The initiation of Phase 2, the demonstration phase, is contingent on the emergence of promising submissions in Phase 1 that demonstrate viable approaches to achieving the challenge goals. Phase 2 would carry a prize purse of up to $4.5 million.

Exploration Challenges

NASA instruments and a mobile robot will land on the Moon in the next few years to harvest and map resources at the South Pole. Additional investments are advancing in-situ resource utilization technologies so future explorers can use what’s native to the Moon.

High on NASA’s list of innovation priorities are technologies that use the Moon’s resources to support sustainable surface operations with decreasing supply needs from Earth. This includes systems that could convert lunar ice into rocket fuel, drinkable water, or other vital resources, including rocket fuel. Regolith also shows promise for both construction and creating elements for rocket fuel.

NASA has identified several technology gaps related to harvesting and moving large quantities of resources on the Moon, including hardware capable of operating in the extreme cold and permanent to near-permanent darkness. Robotic systems for excavation will need to withstand the harsh environments inside permanently shadowed regions at the lunar South Pole, where ice has been observed and the targeted landing site for crewed Artemis missions.

Designs for this challenge will need to dig up the icy regolith, take it to a processing plant for water extraction, and then transport it to a storage tank for life support and other systems.

“Responsibly gathering these resources on a place far from our home planet will require new technologies,” said John Vickers, the NASA principal technologist for the challenge. “Someday we may be able to incentivize regolith excavation and water delivery technologies that could be adapted for operation on the lunar surface, while also advancing excavation technologies for terrestrial commercialization.”

On Earth, a variety of tools and techniques are used for excavation – from manual labor using simple tools like a hand shovel to complex machinery.

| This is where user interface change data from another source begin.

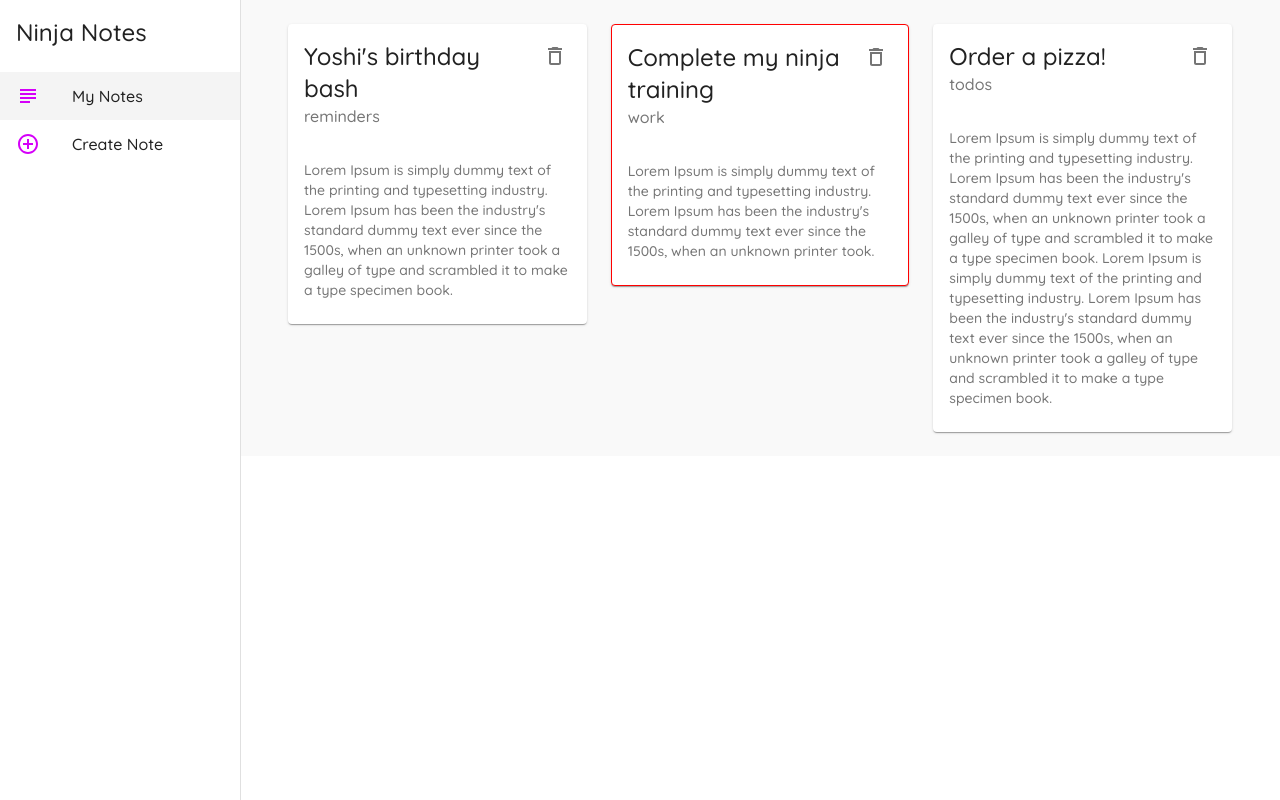
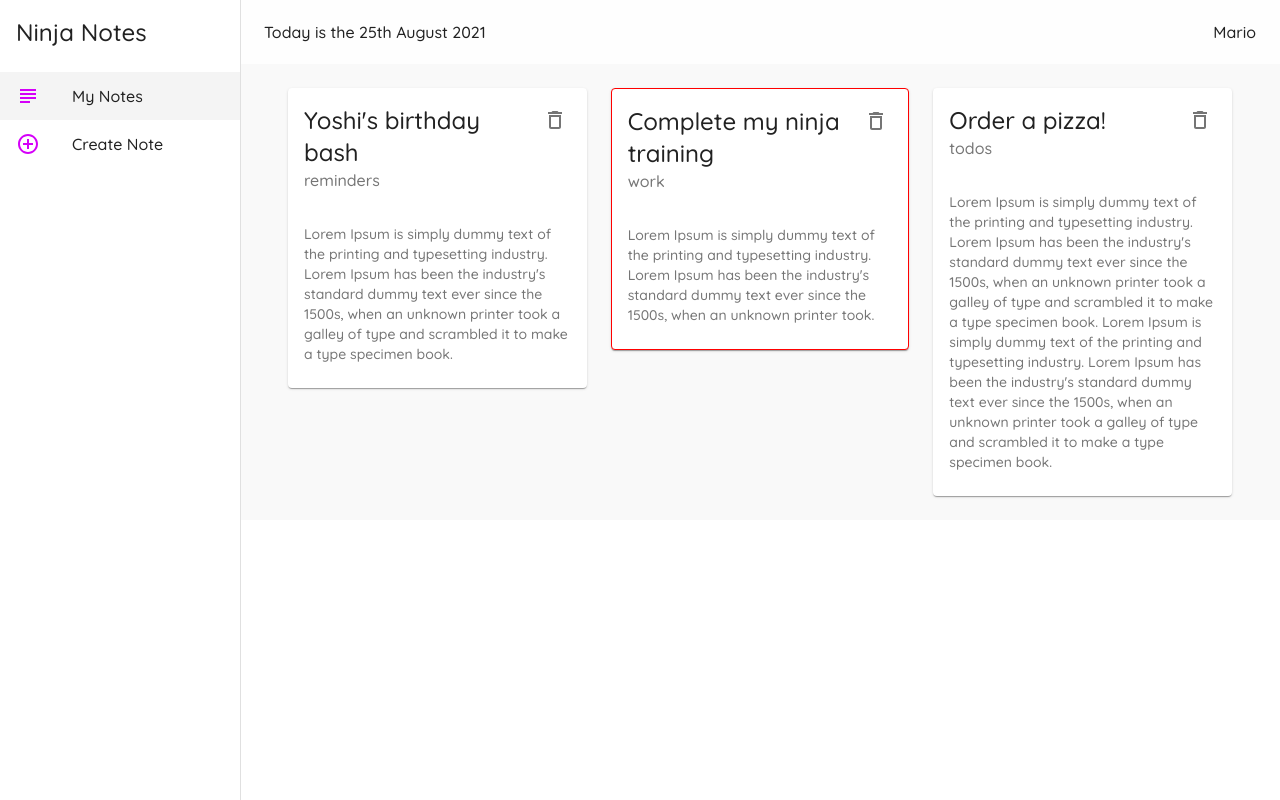
Before and after one commit to OlehFilyak/material-ui-tutorial, a React (Create React App) app: page / in a window 1280 px wide. Built offline with nearby package versions, Linux system fonts and the light colour scheme; data requests are answered from the project's data file.

Commit message:
add appbar and toolbar

```diff
--- a/package.json
+++ b/package.json
@@ -8,6 +8,7 @@
     "@testing-library/jest-dom": "^5.11.9",
     "@testing-library/react": "^11.2.5",
     "@testing-library/user-event": "^12.7.1",
+    "date-fns": "^2.17.0",
     "react": "^17.0.1",
     "react-dom": "^17.0.1",
     "react-router-dom": "^5.2.0",
--- a/src/components/Layout.js
+++ b/src/components/Layout.js
@@ -8,6 +8,9 @@
 import ListItemIcon from '@material-ui/core/ListItemIcon'
 import ListItemText from '@material-ui/core/ListItemText'
 import { AddCircleOutlineOutlined, SubjectOutlined } from '@material-ui/icons'
+import AppBar from '@material-ui/core/AppBar'
+import Toolbar from '@material-ui/core/Toolbar'
+import { format } from 'date-fns'
 
 const drawerWidth = 240
 
@@ -33,6 +36,14 @@
     title: {
       padding: theme.spacing(2),
     },
+    appBar: {
+      width: `calc(100% - ${drawerWidth}px)`,
+      marginLeft: drawerWidth,
+    },
+    date: {
+      flexGrow: 1
+    },
+    toolbar: theme.mixins.toolbar
   }
 })
 
@@ -57,6 +68,19 @@
   return (
     <div className={classes.root}>
       {/* app bar */}
+      <AppBar
+        position="fixed"
+        className={classes.appBar}
+        elevation={0}
+        color="primary"
+      >
+        <Toolbar>
+          <Typography className={classes.date}>
+            Today is the {format(new Date(), 'do MMMM Y')}
+          </Typography>
+          <Typography>Mario</Typography>
+        </Toolbar>
+      </AppBar>
 
       {/* side drawer */}
       <Drawer
@@ -90,6 +114,7 @@
 
       {/* main content */}
       <div className={classes.page}>
+        <div className={classes.toolbar}></div>
         { children }
       </div>
     </div>
```
Also changed, not shown: 1 other file (tests, documents, lock files or other folders).
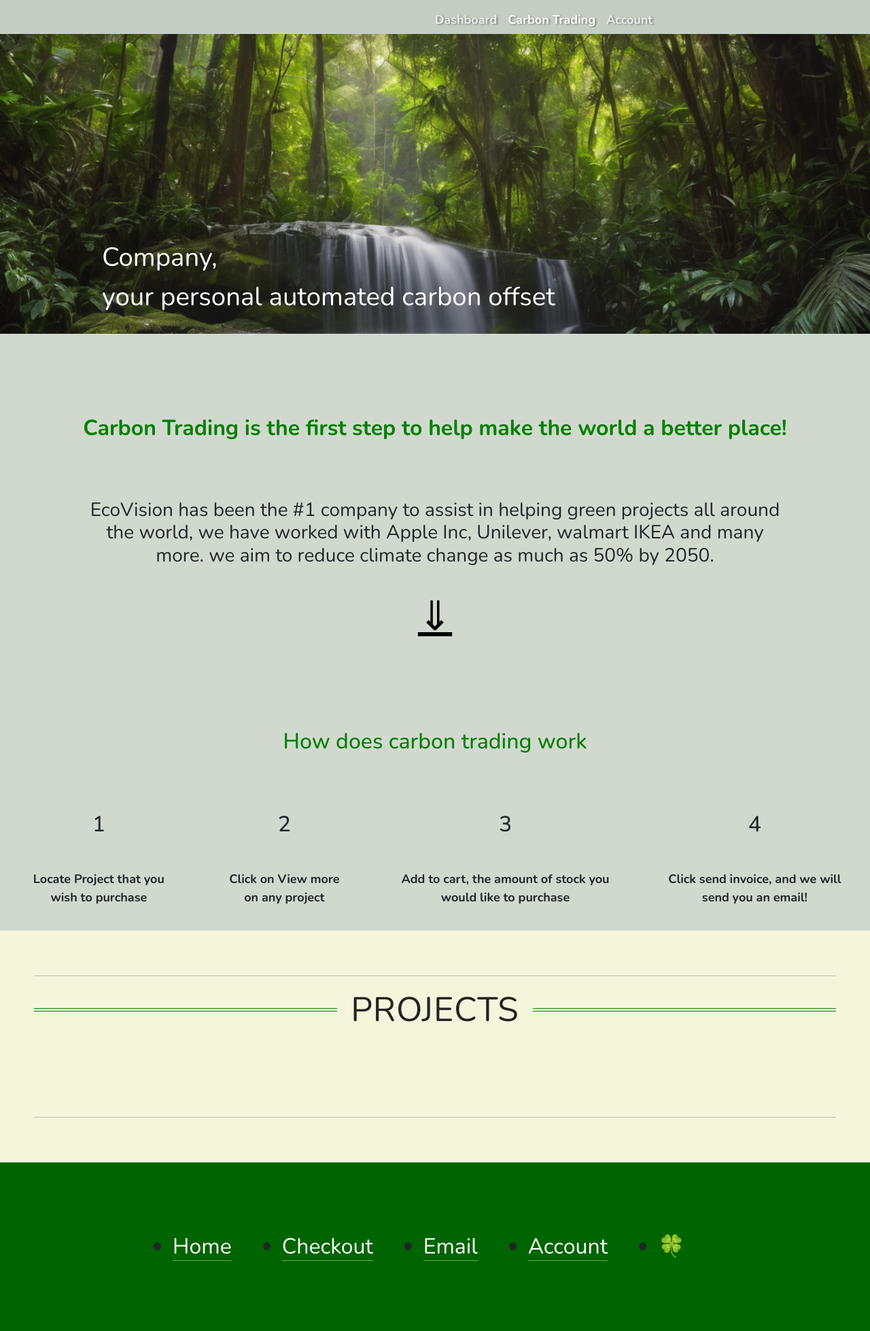
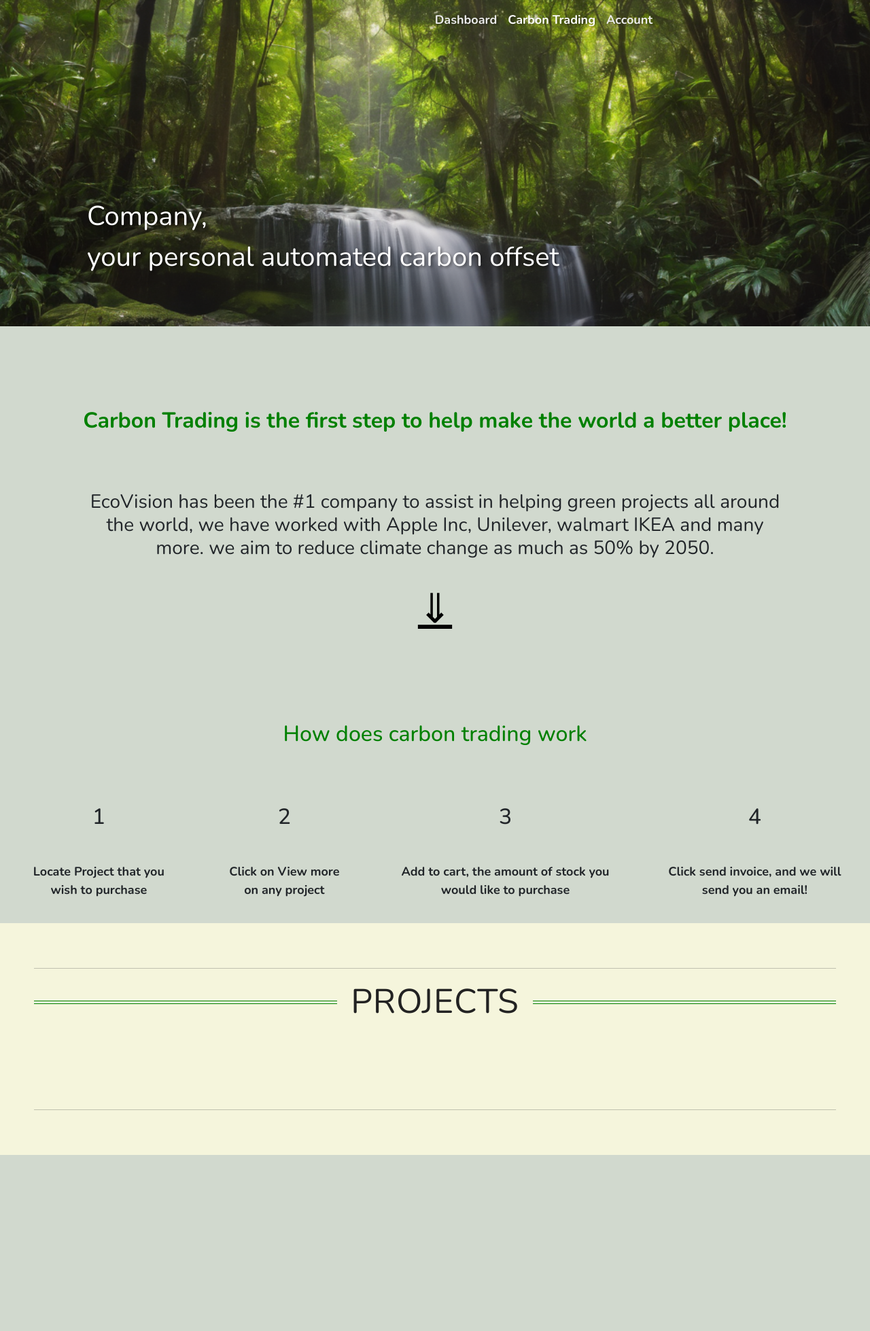
Before and after one commit to JacTBB/IT1166-EcoVision, a Flask app: page /trading/ in a window 1280 px wide; the page is wider, and only the part inside the window is pictured. Shown: that part at 68% size. After the commit the page ends 1699 px from the top of that part, so only its background shows below. Run offline with Flask 3, Linux system fonts and the light colour scheme; data that the repository does not hold is empty; some libraries are stand-ins or nearby versions.

Commit message:
minor css fixes for lance's

```diff
--- a/app/static/css/trading/dashboard.css
+++ b/app/static/css/trading/dashboard.css
@@ -5,26 +5,33 @@ body {
 }
 
 .Welcome-block {
-    padding-top: 50px;
     width: 100%;
-    height: auto;
+    height: 60vh;
     position: relative;
+    z-index: -1;
+}
+
+.Welcome-block img {
+    position: absolute;
+    width: 100%;
+    height: 60vh;
+    object-fit: cover;
+    object-position: center center;
 }
 
 .Welcome-block p {
-    padding-top: 50px;
-    position: absolute;
-    top: 300px;
-    left: 150px;
+    position: relative;
+    margin: 0 auto;
+    top: 60%;
+    left: 10%;
     color: white;
-    font-size: 3vw;
+    font-size: 2.5em;
+    text-shadow: 2px 2px 4px rgba(0, 0, 0, 0.5);
+    z-index: 1;
+    word-break:keep-all;
 
 }
 
-.Welcome-block img {
-    width: 100%;
-    height: auto;
-}
 
 .Para1 {
     font-size: x-large;
--- /dev/null
+++ b/app/static/css/trading/main.css
@@ -0,0 +1,4 @@
+.container-fluid {
+    padding-left: 0;
+    padding-right: 0;
+}
--- a/app/templates/trading/Dashboard.html
+++ b/app/templates/trading/Dashboard.html
@@ -3,12 +3,14 @@
 {% block title %}Carbon Trading - EcoVision{% endblock %}
 
 {% block head %}
+<link rel="stylesheet" href="{{ url_for('static', filename='css/trading/main.css')}}">
 <link rel="stylesheet" href="{{ url_for('static', filename='css/trading/dashboard.css') }}" />
 {% endblock %}
 
 {% block content %}
+<div class="container-fluid">
   <div class="Welcome-block">
-      <img src="../../static/images/Carbon Trading2.png" alt="">
+    <img src="{{url_for('static', filename='images/Carbon Trading2.png')}}" alt="">
     <p>Company, <br>
       your personal automated carbon offset</p>
   </div>
@@ -74,7 +76,9 @@
     {% endif %}
   </div>
 
-  <div class="Footer">
+</div>
+
+<!-- <div class="Footer">
   <ul>
     <li><a href="http://127.0.0.1/">Home</a></li>
     <li><a href="http://127.0.0.1/trading/Checkout">Checkout</a></li>
@@ -84,5 +88,5 @@
       <p>🍀</p>
     </li>
   </ul>
-  </div>
+</div> -->
 {% endblock %}
```
Lines whose indentation alone changed are shown as unchanged.
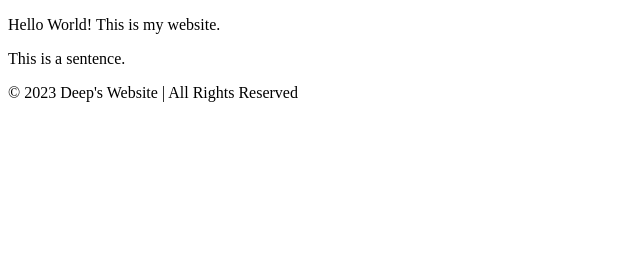
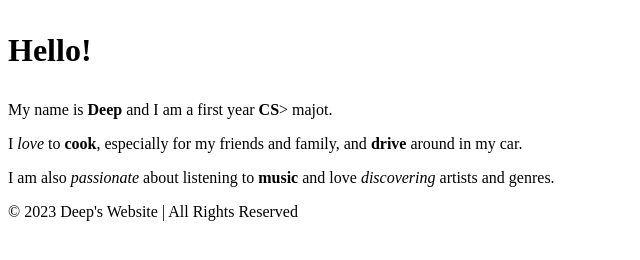
Before and after one commit to Deep-Singh14/Deep-Singh14.github.io, a plain HTML site: page index.html in a window 1280 px wide. Shown: the whole page, without its empty margins (0-640 px from the left). Drawn offline with Linux system fonts and the light colour scheme.

Commit message:
feat: added personal description in index.html

```diff
--- a/index.html
+++ b/index.html
@@ -7,8 +7,10 @@
     <nav></nav>
     <!-- <tag attribute="value">text content</tag> -->
     <main>
-        <p>Hello World! This is my website.</p>
-        <p>This is a sentence.</p>
+        <h1><p><strong>Hello!</strong></p></h1>
+        <p>My name is <strong>Deep</strong> and I am a first year <strong>CS</strong>> majot. </p>
+        <p>I <em>love</em> to <strong>cook</strong>, especially for my friends and family, and <strong>drive</strong> around in my car.</p>
+        <p>I am also <em>passionate</em> about listening to <strong>music</strong> and love <em>discovering</em> artists and genres.</p>
     </main>
     <footer>© 2023 Deep's Website | All Rights Reserved</footer>
   </body>
```
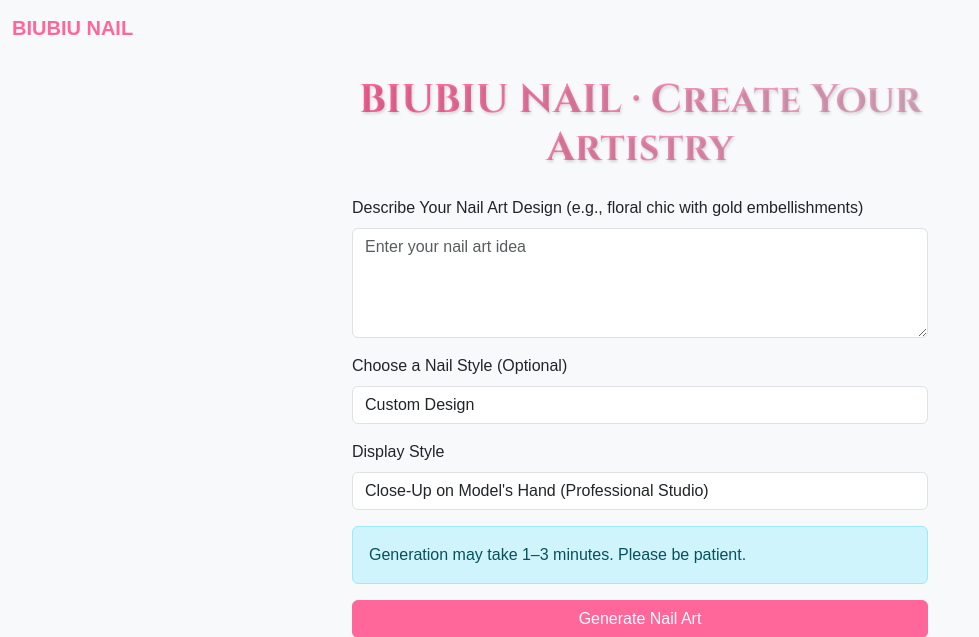
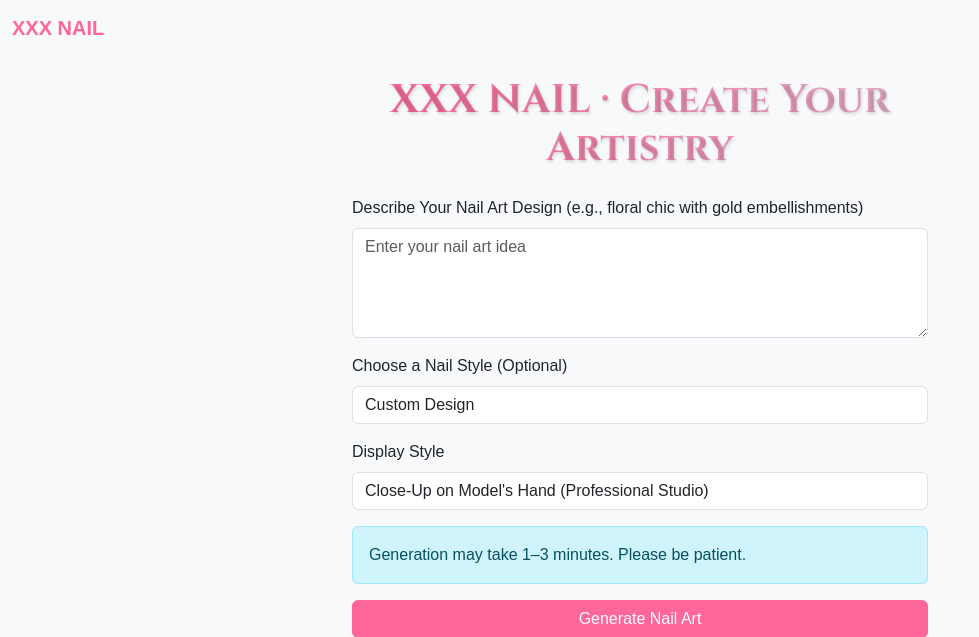
Before and after one commit to 222xiao/Nail-Art-Generator, a Flask app: page / in a window 1280 px wide. Shown: the top 637 px of the page, without its empty margins (0-979 px from the left). Run offline with Flask 3, Linux system fonts and the light colour scheme; parts of the project's set-up code (start-up, migrations or seed data) failed here and were passed over.

Commit message:
Update index.html

```diff
--- a/templates/index.html
+++ b/templates/index.html
@@ -48,12 +48,12 @@
 <body>
     <nav class="navbar navbar-light bg-light">
         <div class="container-fluid">
-            <a class="navbar-brand" href="/">BIUBIU NAIL</a>
+            <a class="navbar-brand" href="/">XXX NAIL</a>
         </div>
     </nav>
 
     <div class="container">
-        <h1 class="title-text">BIUBIU NAIL · Create Your Artistry</h1>
+        <h1 class="title-text">XXX NAIL · Create Your Artistry</h1>
         {% if error %}
             <div class="alert alert-danger">{{ error }}</div>
         {% endif %}
```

The mission architectures developed in the Break the Ice Lunar Challenge aims to help guide machine design and operation concepts for future terrestrial and lunar mining and excavation operations and equipment for decades to come.

The Break the Ice Lunar Challenge is a NASA Centennial Challenge, managed by NASA’s Marshall Space Flight Center in Huntsville, Alabama, and NASA’s Kennedy Space Center in Florida. Centennial Challenges are part of the Prizes and Challenges program within NASA’s Space Technology Mission Directorate. NASA has contracted Ensemble Consultancy to support the management of competitors for this challenge.

To learn more about the challenge and register to participate, visit:

For more information about NASA’s Prizes and Challenges, visit:

Molly Porter
Marshall Space Flight Center, Huntsville, Ala.